A method of ICO will keep progressing and come into common. It is not surprising that a government will engage into ICO one day. Yet until then, testifying whether ICO is a better solution over the conventional methods in terms of the fund raising will ultimately affect our society in the future. Moreover, it is essential for a new society of the cryptocurrencies too.
We don’t mean to mention their names, but if you are the member of the society, you should keep in mind that disruption only occurs in a state with “already-developed”, not with “under developed.” We are meant to raise the standard in order to develop an ecosystem by coexisting and less conflicting each other. Harmonization is the key success factor. Personally, I am not very pleased with the ICO that seemingly intends to raise a mint of money in one year or money with no upper limit because it might corrupt the ecosystem.
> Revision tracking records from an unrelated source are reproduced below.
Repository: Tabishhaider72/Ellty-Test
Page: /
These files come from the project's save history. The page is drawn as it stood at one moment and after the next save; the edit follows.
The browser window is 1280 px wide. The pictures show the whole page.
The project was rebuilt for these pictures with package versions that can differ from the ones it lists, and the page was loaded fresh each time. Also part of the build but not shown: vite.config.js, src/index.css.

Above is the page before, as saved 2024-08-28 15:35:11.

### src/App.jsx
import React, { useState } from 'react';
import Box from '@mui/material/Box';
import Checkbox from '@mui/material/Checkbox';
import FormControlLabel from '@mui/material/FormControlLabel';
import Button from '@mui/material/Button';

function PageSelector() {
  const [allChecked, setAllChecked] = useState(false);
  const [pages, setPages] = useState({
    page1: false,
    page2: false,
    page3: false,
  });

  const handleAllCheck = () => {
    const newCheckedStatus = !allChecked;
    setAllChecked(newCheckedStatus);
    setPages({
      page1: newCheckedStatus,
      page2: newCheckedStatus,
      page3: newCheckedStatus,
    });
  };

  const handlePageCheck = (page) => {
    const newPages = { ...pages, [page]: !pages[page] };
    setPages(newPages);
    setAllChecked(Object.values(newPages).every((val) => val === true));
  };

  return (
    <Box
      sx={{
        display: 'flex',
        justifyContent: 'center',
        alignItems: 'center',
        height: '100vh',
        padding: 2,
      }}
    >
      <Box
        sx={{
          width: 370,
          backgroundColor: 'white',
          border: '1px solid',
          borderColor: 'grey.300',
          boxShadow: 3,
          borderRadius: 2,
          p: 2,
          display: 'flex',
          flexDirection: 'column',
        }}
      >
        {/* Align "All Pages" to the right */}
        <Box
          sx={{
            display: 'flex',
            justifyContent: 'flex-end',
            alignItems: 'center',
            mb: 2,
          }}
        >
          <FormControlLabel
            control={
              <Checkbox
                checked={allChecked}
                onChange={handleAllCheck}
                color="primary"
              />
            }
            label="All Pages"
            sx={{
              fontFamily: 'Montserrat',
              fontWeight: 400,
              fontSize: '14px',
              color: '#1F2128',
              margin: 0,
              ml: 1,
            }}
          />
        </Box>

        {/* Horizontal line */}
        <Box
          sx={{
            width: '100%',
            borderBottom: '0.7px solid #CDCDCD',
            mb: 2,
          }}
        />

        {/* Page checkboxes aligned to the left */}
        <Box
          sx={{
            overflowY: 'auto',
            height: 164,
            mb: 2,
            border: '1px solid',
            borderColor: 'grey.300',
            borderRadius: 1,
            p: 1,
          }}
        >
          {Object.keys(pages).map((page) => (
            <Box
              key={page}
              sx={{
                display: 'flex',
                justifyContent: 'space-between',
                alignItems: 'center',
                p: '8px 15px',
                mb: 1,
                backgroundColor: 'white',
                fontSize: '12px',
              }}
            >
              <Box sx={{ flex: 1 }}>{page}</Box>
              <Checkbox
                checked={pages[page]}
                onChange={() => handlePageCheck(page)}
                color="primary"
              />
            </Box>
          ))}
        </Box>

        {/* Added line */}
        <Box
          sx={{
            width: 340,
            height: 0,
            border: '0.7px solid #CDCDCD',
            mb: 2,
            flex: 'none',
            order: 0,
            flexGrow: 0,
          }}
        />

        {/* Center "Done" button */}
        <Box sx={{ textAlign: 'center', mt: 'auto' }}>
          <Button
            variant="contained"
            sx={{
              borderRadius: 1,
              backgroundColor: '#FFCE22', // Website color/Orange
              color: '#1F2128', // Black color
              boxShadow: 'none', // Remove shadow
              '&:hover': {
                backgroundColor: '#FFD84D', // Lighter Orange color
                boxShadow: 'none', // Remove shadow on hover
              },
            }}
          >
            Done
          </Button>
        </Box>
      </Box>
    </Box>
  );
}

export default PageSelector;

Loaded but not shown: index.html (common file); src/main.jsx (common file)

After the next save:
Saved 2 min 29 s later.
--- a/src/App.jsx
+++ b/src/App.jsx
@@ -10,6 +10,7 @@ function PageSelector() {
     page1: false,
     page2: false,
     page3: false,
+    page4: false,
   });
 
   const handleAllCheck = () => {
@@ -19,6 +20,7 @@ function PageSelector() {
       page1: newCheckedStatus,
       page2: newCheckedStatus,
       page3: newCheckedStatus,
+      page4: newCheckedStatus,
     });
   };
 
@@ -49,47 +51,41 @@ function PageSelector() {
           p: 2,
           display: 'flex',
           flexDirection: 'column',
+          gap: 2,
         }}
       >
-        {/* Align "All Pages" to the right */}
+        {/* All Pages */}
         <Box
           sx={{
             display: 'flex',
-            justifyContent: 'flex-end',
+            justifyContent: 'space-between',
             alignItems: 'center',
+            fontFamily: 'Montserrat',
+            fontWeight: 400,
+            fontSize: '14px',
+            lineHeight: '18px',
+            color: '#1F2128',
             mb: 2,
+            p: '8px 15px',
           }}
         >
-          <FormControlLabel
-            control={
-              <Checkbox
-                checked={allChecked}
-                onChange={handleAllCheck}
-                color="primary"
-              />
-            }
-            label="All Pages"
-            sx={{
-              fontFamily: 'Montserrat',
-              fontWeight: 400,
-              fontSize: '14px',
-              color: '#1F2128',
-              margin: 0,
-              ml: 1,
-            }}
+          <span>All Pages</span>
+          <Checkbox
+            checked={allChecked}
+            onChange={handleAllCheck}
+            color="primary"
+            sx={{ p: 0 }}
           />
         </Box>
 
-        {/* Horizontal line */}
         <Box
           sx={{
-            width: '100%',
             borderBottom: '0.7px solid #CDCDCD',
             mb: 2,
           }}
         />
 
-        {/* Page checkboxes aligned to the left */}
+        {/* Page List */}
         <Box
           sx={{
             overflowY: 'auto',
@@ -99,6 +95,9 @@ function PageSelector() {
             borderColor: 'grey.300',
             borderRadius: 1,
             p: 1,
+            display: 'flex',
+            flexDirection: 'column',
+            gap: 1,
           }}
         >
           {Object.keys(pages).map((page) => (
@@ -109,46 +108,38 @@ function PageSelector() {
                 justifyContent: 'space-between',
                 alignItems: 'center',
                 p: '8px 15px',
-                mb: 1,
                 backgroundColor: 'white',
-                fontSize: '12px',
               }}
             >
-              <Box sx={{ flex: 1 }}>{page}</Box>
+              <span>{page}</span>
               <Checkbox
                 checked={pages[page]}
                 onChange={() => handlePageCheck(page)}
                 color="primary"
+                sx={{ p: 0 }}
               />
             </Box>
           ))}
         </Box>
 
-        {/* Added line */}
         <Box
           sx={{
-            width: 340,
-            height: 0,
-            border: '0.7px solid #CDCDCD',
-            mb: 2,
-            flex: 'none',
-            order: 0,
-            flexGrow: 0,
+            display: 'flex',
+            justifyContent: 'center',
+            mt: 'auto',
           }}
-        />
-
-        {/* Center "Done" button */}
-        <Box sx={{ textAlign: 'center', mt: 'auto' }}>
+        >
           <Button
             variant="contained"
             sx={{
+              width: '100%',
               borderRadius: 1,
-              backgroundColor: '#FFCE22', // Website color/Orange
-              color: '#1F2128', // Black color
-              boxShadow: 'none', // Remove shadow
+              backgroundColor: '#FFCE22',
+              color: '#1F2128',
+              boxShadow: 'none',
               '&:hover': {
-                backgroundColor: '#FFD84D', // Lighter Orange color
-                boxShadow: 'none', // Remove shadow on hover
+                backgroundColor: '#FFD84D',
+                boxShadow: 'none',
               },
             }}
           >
(I do not deny the projects. All projects seem interesting and splendid.)
Ecosystem by OmiseGO
OmiseGO has set a goal: Online payment for everyone. Throughout our experience as a business operator in the past two and a half years allows us to explore pain points of customers and infrastructure providers. In order to solve their problems, we kept running full speed. And then we realized that in order to achieve our goal in a true sense, we are in charge of building our ideal ecosystem. Some may say our proposals are quite unrealistic and other giant corporations with sufficient financial resource will eventually take actions instead.
But what is the most important is how fast to put it into practice. It is certainly possible that only we cannot achieve that. But as stated above, if we work together in the society in full harmony, our idea is more likely to become reality.
Omise boosts to our full speed ahead in a true sense. Omise payment continues to provide business and individual customers an acceptance that can receive values. OmiseGO constructs a network as it will serve as a useful venue for exchanging values.
And above all, we are looking forward to making a more exciting announcement in Q3/2017.